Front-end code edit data
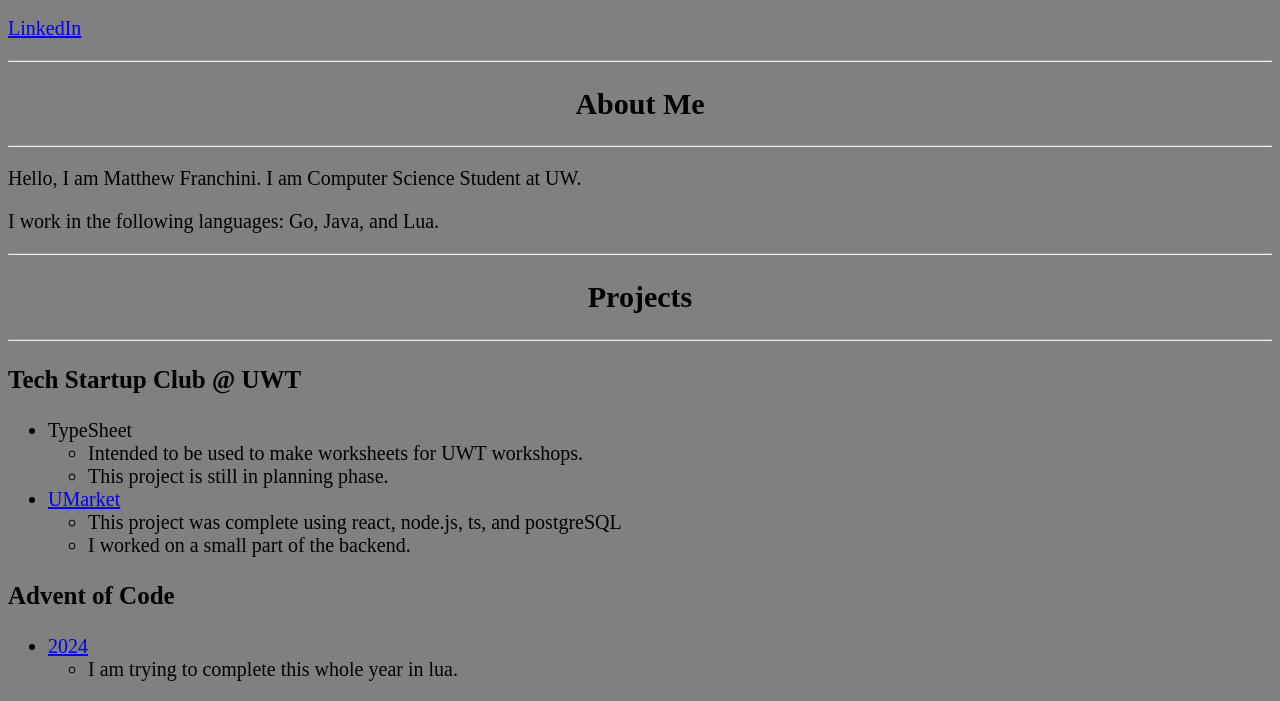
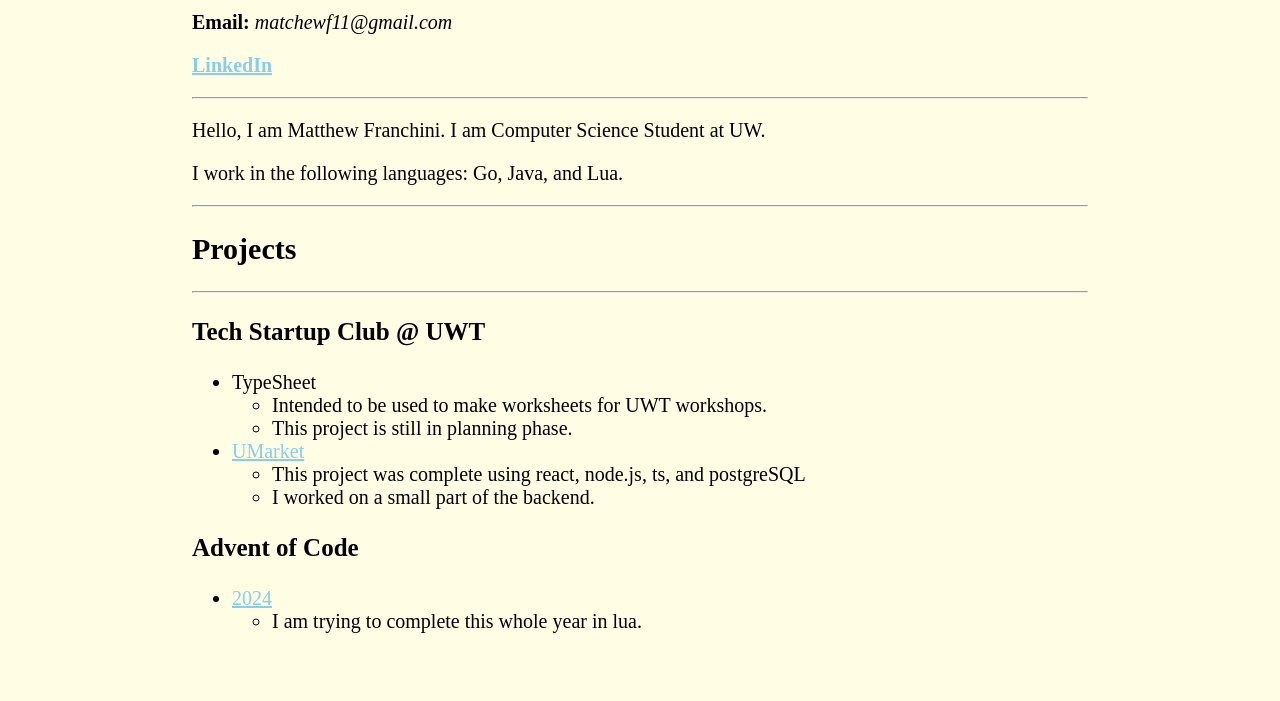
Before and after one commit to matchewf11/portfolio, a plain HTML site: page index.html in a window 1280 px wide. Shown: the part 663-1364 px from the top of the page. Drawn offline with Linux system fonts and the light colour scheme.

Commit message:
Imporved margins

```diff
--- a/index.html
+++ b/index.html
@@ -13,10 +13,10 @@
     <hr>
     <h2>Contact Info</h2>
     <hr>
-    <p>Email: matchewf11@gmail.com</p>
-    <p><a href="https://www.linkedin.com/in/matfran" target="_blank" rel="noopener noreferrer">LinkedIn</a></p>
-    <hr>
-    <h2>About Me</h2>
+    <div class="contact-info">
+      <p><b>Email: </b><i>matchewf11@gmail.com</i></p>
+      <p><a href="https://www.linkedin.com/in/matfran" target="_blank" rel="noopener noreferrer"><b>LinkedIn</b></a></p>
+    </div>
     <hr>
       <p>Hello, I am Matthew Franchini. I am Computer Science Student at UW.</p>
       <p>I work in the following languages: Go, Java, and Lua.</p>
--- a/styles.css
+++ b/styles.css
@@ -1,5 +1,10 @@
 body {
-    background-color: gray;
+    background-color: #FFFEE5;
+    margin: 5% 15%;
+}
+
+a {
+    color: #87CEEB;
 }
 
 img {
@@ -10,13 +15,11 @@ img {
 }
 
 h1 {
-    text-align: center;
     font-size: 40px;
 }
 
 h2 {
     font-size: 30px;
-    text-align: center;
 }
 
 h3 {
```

* * *

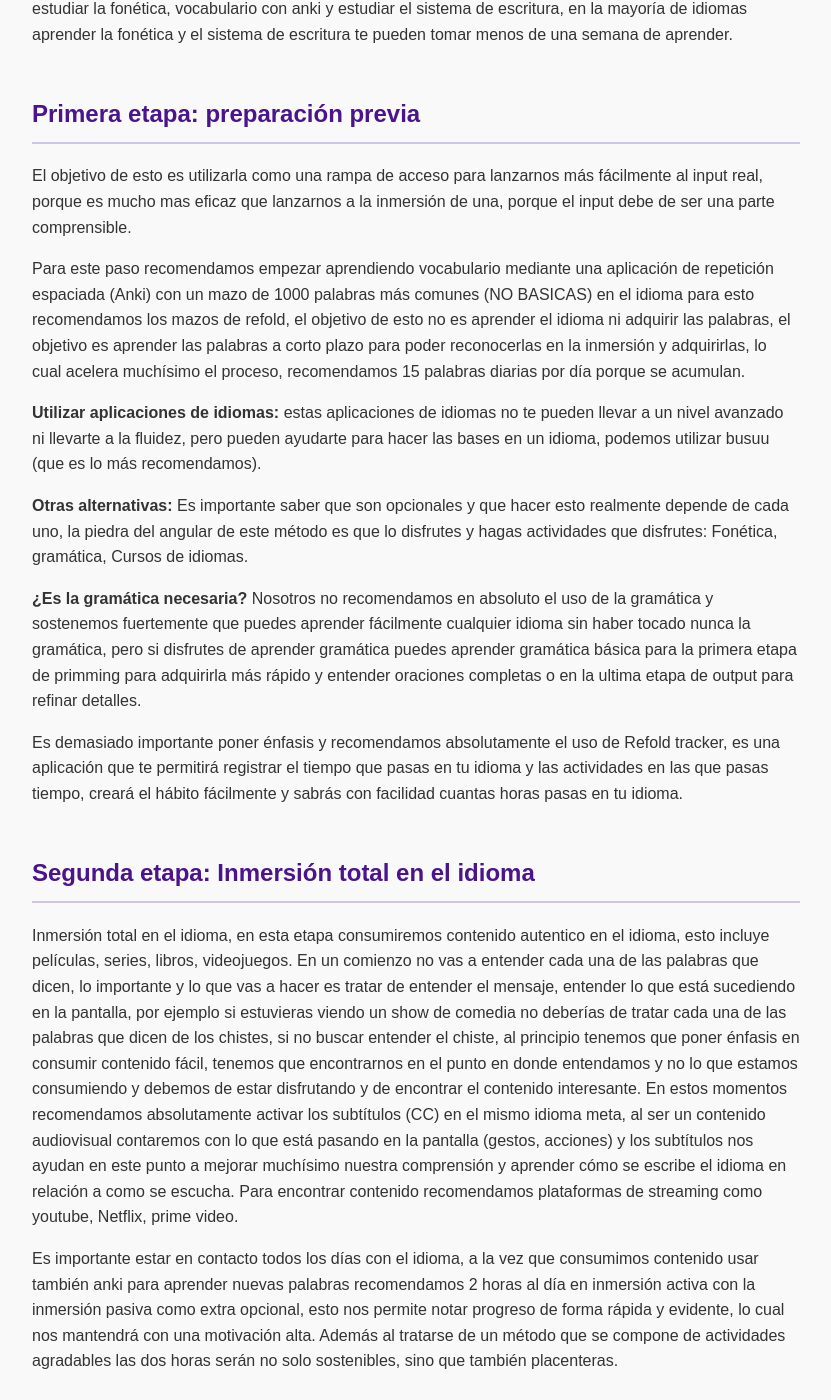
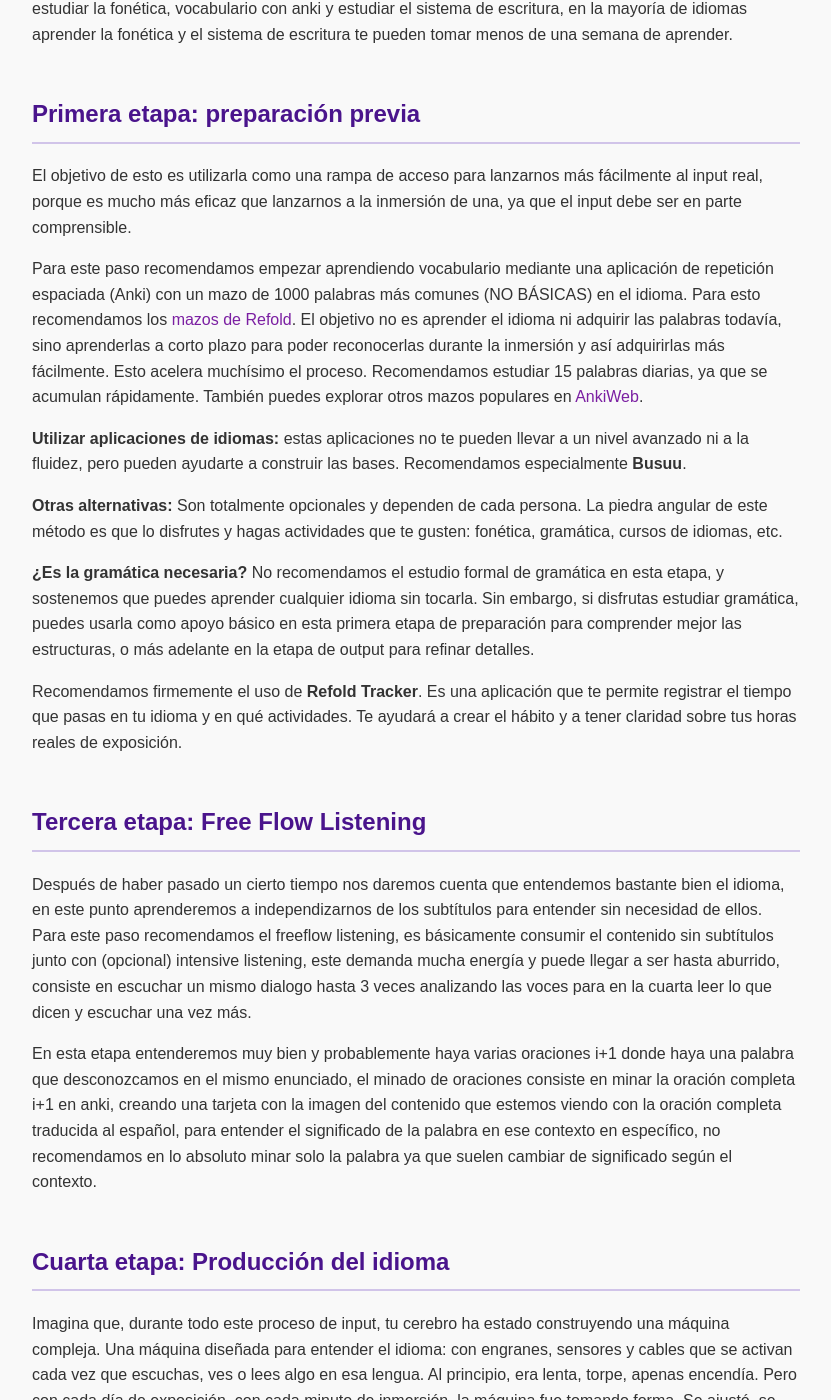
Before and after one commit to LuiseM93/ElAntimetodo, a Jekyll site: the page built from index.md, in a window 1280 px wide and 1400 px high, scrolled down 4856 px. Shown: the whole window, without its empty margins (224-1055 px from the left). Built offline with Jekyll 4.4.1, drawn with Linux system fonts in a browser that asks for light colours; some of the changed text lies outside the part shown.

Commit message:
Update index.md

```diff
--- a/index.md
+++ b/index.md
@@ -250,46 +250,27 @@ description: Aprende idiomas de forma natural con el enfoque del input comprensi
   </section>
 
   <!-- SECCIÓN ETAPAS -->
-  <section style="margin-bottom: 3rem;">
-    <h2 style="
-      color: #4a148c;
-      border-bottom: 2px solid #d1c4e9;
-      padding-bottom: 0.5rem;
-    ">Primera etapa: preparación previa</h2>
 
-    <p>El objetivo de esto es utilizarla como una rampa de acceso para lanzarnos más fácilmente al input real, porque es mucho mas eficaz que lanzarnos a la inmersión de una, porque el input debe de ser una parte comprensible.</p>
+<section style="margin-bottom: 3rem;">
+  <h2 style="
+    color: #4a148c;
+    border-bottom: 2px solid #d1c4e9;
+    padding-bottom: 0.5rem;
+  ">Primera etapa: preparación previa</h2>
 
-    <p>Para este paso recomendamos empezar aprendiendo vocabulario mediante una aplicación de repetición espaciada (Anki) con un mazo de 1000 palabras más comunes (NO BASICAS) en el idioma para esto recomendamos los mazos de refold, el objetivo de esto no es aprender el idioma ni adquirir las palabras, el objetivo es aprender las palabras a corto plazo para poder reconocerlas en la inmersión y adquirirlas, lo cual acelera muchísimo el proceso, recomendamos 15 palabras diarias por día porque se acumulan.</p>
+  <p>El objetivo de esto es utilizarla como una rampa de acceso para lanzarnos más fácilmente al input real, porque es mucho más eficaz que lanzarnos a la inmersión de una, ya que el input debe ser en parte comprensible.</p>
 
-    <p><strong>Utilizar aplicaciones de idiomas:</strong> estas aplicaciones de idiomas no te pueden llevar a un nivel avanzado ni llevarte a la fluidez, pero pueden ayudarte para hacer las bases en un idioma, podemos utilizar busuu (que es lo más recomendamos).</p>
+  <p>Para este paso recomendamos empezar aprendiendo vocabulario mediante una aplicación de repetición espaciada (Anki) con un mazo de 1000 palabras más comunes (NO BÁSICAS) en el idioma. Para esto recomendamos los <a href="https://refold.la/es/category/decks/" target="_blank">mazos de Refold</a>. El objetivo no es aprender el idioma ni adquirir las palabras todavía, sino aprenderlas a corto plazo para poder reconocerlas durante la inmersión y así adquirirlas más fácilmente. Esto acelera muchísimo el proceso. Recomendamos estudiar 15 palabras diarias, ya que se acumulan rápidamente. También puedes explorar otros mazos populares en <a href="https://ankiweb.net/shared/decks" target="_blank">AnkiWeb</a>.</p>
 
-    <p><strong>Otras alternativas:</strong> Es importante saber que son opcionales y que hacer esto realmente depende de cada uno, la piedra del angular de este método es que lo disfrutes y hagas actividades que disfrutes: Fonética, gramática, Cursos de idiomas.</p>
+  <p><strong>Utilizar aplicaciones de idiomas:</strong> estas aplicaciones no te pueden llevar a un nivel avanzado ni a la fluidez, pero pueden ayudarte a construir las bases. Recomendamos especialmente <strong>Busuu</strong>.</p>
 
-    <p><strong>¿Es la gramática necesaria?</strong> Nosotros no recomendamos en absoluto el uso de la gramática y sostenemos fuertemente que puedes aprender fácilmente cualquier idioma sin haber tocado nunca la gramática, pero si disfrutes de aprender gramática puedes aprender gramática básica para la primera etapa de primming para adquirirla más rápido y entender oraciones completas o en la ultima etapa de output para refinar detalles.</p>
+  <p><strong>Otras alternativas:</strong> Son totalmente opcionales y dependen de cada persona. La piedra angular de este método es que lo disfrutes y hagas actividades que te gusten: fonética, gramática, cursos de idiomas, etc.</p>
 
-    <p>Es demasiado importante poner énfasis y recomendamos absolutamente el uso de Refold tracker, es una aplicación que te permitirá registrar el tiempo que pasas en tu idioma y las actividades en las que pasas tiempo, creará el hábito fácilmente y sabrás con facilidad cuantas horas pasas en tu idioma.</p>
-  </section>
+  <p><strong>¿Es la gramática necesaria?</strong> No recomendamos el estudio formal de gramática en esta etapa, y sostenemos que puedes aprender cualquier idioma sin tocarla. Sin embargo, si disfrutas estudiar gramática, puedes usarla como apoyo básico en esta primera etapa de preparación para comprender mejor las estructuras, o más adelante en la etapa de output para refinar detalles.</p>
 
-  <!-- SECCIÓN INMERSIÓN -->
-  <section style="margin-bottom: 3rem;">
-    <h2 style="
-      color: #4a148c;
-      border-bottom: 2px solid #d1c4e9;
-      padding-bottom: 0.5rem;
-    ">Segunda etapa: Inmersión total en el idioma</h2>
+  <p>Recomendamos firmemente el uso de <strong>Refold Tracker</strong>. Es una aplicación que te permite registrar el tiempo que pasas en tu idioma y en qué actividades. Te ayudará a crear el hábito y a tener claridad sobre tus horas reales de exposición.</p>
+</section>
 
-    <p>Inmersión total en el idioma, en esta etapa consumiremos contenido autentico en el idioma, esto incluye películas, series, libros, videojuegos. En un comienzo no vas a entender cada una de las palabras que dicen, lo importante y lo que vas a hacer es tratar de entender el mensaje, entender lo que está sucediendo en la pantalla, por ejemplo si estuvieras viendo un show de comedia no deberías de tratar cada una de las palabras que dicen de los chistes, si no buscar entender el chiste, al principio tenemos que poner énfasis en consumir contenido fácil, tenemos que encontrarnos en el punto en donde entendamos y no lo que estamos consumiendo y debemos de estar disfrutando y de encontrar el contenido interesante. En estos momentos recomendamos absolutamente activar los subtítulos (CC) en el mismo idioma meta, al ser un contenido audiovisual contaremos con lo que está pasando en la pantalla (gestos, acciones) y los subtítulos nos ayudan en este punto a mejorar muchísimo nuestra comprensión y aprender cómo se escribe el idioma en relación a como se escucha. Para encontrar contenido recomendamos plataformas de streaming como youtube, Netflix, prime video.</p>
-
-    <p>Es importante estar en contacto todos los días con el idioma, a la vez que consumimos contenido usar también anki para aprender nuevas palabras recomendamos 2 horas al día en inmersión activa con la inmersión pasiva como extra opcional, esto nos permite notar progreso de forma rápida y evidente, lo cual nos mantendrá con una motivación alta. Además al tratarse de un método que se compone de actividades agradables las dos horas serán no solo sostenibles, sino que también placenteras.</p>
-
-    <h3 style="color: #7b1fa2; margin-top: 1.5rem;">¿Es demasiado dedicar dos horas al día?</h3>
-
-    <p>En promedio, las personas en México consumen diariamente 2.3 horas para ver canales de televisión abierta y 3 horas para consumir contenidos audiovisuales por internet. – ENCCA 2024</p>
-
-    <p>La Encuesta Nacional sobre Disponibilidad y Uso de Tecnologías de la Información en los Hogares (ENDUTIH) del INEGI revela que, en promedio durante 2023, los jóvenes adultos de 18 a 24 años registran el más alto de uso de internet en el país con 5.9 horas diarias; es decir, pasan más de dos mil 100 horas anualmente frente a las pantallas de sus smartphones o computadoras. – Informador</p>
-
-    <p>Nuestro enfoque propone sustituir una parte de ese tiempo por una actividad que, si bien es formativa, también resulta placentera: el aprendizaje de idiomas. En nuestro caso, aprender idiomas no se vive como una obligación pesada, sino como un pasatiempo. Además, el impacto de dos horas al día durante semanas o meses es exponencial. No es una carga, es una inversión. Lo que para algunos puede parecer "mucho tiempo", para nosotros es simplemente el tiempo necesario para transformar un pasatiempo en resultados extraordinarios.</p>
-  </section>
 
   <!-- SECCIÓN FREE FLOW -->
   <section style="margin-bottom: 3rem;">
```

- **WORK TO COMPLETE**
Please filter the entries for the word "color" and copy the lines that have it.

- **WORKED SOLUTION**
-    background-color: gray;
+    background-color: #FFFEE5;
+    color: #87CEEB;
-      color: #4a148c;
+    color: #4a148c;
-      color: #4a148c;
-    <h3 style="color: #7b1fa2; margin-top: 1.5rem;">¿Es demasiado dedicar dos horas al día?</h3>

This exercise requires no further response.